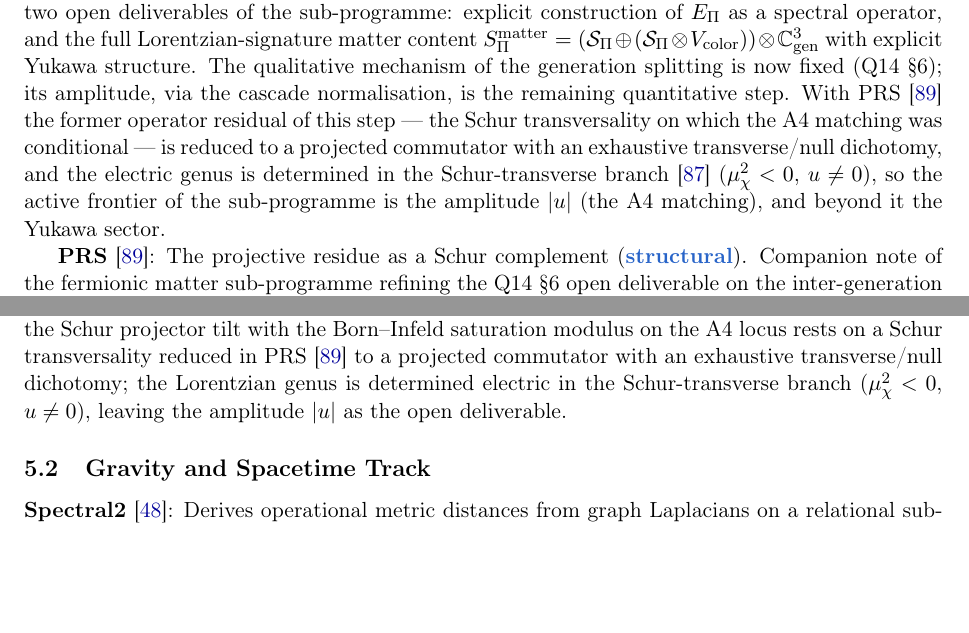
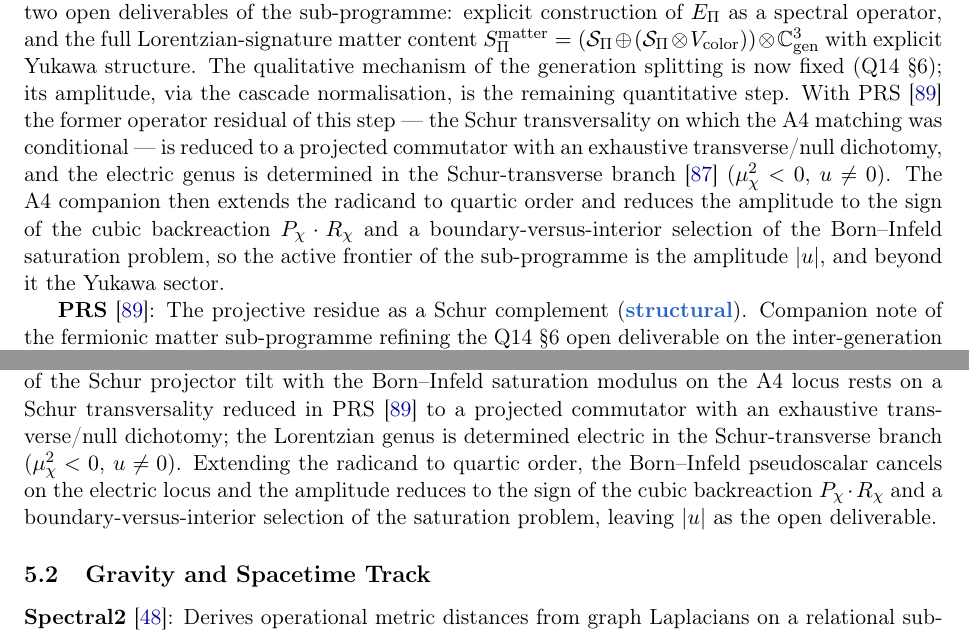
Before and after one commit to Cosmochrony/program, a LaTeX paper (tex/program.tex): two parts of pages 14 and 15 of 40, joined at a grey line, cut so that both start at the same text, the shorter picture padded with empty space. Compiled offline with pdfLaTeX.

Commit message:
Refine A4 matching narrative by extending radicand to quartic order and clarifying amplitude reduction in the Born--Infeld saturation problem

```diff
--- a/tex/program.tex
+++ b/tex/program.tex
@@ -978,8 +978,10 @@ A Structural Roadmap and Paper Inventory}
     With PRS~\cite{Beau2026prs} the former operator residual of this step --- the Schur transversality on
     which the A4 matching was conditional --- is reduced to a projected commutator with an exhaustive
     transverse/null dichotomy, and the electric genus is determined in the Schur-transverse
-    branch~\cite{Beau2026bim} ($\mu_\chi^2 < 0$, $u \neq 0$), so the active frontier of the sub-programme is the
-    amplitude $|u|$ (the A4 matching), and beyond it the Yukawa sector.
+    branch~\cite{Beau2026bim} ($\mu_\chi^2 < 0$, $u \neq 0$).
+    The A4 companion then extends the radicand to quartic order and reduces the amplitude to the sign of the cubic
+    backreaction $P_\chi \cdot R_\chi$ and a boundary-versus-interior selection of the Born--Infeld saturation problem,
+    so the active frontier of the sub-programme is the amplitude $|u|$, and beyond it the Yukawa sector.
 
     \textbf{PRS}~\cite{Beau2026prs}: The projective residue as a Schur complement (\sstruct).
     Companion note of the fermionic matter sub-programme refining the Q14~\S6 open deliverable on
@@ -1047,7 +1049,10 @@ A Structural Roadmap and Paper Inventory}
     Schur projector tilt with the Born--Infeld saturation modulus on the A4 locus rests on a Schur
     transversality reduced in PRS~\cite{Beau2026prs} to a projected commutator with an exhaustive
     transverse/null dichotomy; the Lorentzian genus is determined electric in the Schur-transverse branch
-    ($\mu_\chi^2 < 0$, $u \neq 0$), leaving the amplitude $|u|$ as the open deliverable.
+    ($\mu_\chi^2 < 0$, $u \neq 0$).
+    Extending the radicand to quartic order, the Born--Infeld pseudoscalar cancels on the electric locus and the
+    amplitude reduces to the sign of the cubic backreaction $P_\chi \cdot R_\chi$ and a boundary-versus-interior
+    selection of the saturation problem, leaving $|u|$ as the open deliverable.
 
   \subsection{Gravity and Spacetime Track}
 
```
Also changed, not shown: out/program.pdf.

##############################

PROMPT: Can you retype every record above exactly, leaving out the pictures?

ANSWER SECTION:
Before and after one commit to Cosmochrony/program, a LaTeX paper (tex/program.tex): two parts of pages 14 and 15 of 40, joined at a grey line, cut so that both start at the same text, the shorter picture padded with empty space. Compiled offline with pdfLaTeX.

Commit message:
Refine A4 matching narrative by extending radicand to quartic order and clarifying amplitude reduction in the Born--Infeld saturation problem

```diff
--- a/tex/program.tex
+++ b/tex/program.tex
@@ -978,8 +978,10 @@ A Structural Roadmap and Paper Inventory}
     With PRS~\cite{Beau2026prs} the former operator residual of this step --- the Schur transversality on
     which the A4 matching was conditional --- is reduced to a projected commutator with an exhaustive
     transverse/null dichotomy, and the electric genus is determined in the Schur-transverse
-    branch~\cite{Beau2026bim} ($\mu_\chi^2 < 0$, $u \neq 0$), so the active frontier of the sub-programme is the
-    amplitude $|u|$ (the A4 matching), and beyond it the Yukawa sector.
+    branch~\cite{Beau2026bim} ($\mu_\chi^2 < 0$, $u \neq 0$).
+    The A4 companion then extends the radicand to quartic order and reduces the amplitude to the sign of the cubic
+    backreaction $P_\chi \cdot R_\chi$ and a boundary-versus-interior selection of the Born--Infeld saturation problem,
+    so the active frontier of the sub-programme is the amplitude $|u|$, and beyond it the Yukawa sector.
 
     \textbf{PRS}~\cite{Beau2026prs}: The projective residue as a Schur complement (\sstruct).
     Companion note of the fermionic matter sub-programme refining the Q14~\S6 open deliverable on
@@ -1047,7 +1049,10 @@ A Structural Roadmap and Paper Inventory}
     Schur projector tilt with the Born--Infeld saturation modulus on the A4 locus rests on a Schur
     transversality reduced in PRS~\cite{Beau2026prs} to a projected commutator with an exhaustive
     transverse/null dichotomy; the Lorentzian genus is determined electric in the Schur-transverse branch
-    ($\mu_\chi^2 < 0$, $u \neq 0$), leaving the amplitude $|u|$ as the open deliverable.
+    ($\mu_\chi^2 < 0$, $u \neq 0$).
+    Extending the radicand to quartic order, the Born--Infeld pseudoscalar cancels on the electric locus and the
+    amplitude reduces to the sign of the cubic backreaction $P_\chi \cdot R_\chi$ and a boundary-versus-interior
+    selection of the saturation problem, leaving $|u|$ as the open deliverable.
 
   \subsection{Gravity and Spacetime Track}
 
```
Also changed, not shown: out/program.pdf.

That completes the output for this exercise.